The book is divided into 3 sections. The first section basically tells the story of how the politics and moneyed interests trumped actual science. It's easily readable and is a good start. The second section, defines science terms and takes us through a scientific study. The book then explains the history of nutrition and disease through some of these studies, including Ancel Keys and Yudkin. The book describes both of these pioneers in reasonable terms. Certainly more reasonably then they described each other.
Finally the third section looks into 3 different diets; Mediterranean, Paleo/Primal and Veganism/Vegetarianism. The book looks at them both for what they correlate on (not a lot in terms of foods to eat) and what they both restrict (very similar restrictions in many cases). The book goes on to point out that since we are all individuals, it’s up to us to find the diet that works for us, but at the very least, we can start by subtracting what those three diets all leave out (processed, refined foods, sugars, trans-fats, PUFAs)
I think everyone should read this book. Vegans, Paleo/Primal, and mostly people who hear all the sound bites and are totally confused as to what to eat. Her main message is look at the science, look at what works for you and don't just take anyone's word for anything. Correlation does not equal causation.
The first part is titled Shady Politics. The second part is Slippery Science. The third part is New Geometry.
Shady Politics is about the food pyramid and how it came into being. It's a history lesson about personal ambition and corporate interests leading to really bad policy. Not as detailed as Gary Taubes' book "Good Calories, Bad Calories," it makes the case against the low fat, high carb recommendations of the food pyramid.
Slippery Science is a solid gem, I thought. Chapter 5, "The Hitchhiker's Guide to Nutritional Research" could be broken out as a special mini-book on its own. It's the best explanation I've ever seen of all the facets of nutritional research, put in a way that anyone can understand. Getting this chapter alone is worth the price of the book. Read it and learn how to understand all the other health and diet books and how to pick out the facts from the fiction.

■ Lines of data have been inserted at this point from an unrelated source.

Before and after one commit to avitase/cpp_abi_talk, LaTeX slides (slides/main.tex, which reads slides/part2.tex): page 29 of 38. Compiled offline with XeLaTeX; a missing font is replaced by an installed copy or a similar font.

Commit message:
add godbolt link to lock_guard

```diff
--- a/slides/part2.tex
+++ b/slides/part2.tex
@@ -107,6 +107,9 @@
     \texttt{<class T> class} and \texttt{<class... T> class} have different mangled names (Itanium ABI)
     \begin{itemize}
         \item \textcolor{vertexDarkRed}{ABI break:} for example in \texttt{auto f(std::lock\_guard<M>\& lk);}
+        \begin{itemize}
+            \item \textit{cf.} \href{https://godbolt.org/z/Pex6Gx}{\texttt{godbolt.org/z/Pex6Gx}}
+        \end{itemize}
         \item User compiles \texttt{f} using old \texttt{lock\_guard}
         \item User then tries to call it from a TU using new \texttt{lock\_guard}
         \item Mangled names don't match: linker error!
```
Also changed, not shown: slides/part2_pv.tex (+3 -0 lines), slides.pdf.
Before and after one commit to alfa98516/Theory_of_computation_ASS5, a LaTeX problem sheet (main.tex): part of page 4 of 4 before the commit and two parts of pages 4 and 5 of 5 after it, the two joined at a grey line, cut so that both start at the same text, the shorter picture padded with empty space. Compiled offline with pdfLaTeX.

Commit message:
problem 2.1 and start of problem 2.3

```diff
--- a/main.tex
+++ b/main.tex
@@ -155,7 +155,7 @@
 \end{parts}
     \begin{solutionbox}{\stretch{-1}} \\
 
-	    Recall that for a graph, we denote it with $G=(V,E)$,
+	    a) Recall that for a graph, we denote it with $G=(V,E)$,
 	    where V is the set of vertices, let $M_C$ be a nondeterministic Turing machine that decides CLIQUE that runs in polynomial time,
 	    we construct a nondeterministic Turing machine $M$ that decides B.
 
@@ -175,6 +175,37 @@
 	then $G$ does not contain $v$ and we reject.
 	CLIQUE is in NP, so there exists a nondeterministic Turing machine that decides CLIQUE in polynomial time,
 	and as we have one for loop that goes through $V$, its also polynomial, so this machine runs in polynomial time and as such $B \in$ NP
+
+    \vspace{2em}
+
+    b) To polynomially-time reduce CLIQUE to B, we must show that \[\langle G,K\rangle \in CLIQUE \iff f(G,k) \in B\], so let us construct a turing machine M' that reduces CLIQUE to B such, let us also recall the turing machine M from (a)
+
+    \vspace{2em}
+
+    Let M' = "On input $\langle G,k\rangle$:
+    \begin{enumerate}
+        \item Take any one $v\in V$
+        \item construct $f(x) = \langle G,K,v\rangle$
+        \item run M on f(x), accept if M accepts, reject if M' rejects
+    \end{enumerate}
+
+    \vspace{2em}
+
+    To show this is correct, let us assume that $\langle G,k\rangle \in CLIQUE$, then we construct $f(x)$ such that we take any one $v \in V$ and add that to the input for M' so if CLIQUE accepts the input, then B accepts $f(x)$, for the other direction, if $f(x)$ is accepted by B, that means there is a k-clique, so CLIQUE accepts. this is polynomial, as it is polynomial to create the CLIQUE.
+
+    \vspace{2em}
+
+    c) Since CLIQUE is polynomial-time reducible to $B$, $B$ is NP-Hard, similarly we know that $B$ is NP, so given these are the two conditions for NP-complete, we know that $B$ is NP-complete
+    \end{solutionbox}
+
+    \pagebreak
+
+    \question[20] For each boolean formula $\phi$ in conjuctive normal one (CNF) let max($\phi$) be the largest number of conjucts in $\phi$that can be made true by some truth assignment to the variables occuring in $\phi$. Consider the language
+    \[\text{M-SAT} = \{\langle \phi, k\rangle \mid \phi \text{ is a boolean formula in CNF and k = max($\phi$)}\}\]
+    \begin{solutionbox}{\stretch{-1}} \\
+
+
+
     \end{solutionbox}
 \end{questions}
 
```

The last section, New Geometry, is the author's recommendations for your own health and diet. There's some particularly good information for vegetarians. The book is for eating meat of all kinds. But the author is a former vegan and one of her specialties is helping vegans out of the nutritional dangers they face. Being a vegan, she says, taught her that diet-dogma is a killer. There is no dogma in this book. Only good science. That's what makes it so great.
Great job Denise! The hard work you put in is obvious. Even harder is to do an objective review, and I believe you accomplished it.
Denise Minger is different. Not only does she have an entertaining and engaging writing style, but she dares to look at the data and attempts to obtain reasonable conclusions from that data. She knows that she isn’t always right – but unlike many authors who attempt of cover themselves with a cloak of infallibility – she always seeks the truth. She treats authors who disagree with her with respect and she appreciates being corrected when she gets it wrong. Overall, Death by Food Pyramid provides a lot of good information, challenging discussion, and is fun to read.
Minger conveys the important fact that even well-intentioned system-bucking scientists like Colin Campbell, and many of the whole-food plant-based (WFPB) diet gurus, ignore individual differences that have obvious heredity bases and routinely ignore the deficiencies that their dietary regimens invite (e.g., A, B12, D3, K2, Omega3/6 imbalances). Both Minger and Chris Masterjohn have fruitfully critiqued Campbell’s scientific research online and Campbell has often been pompous and off-point in his responses. As someone who is an almost WFPB vegan, I too find Campbell’s universal prescriptions offensive. This is my second effort to go vegan and after a year on an almost WFPB my total cholesterol dropped from 178 to 126 while the critical Total/HDL dropped from 4.8 to 3.2. A friend who went 100% WFPB for the same period had her cholesterol stuck between 190-200 (but with a very good ratio of 3.0), while another friend has repeatedly felt tired and weak and when she “stuck to it” anyway experienced mild muscle wasting. So perhaps the point about individual differences – and Minger gives some genetic components that explain it – needs to be said again and again.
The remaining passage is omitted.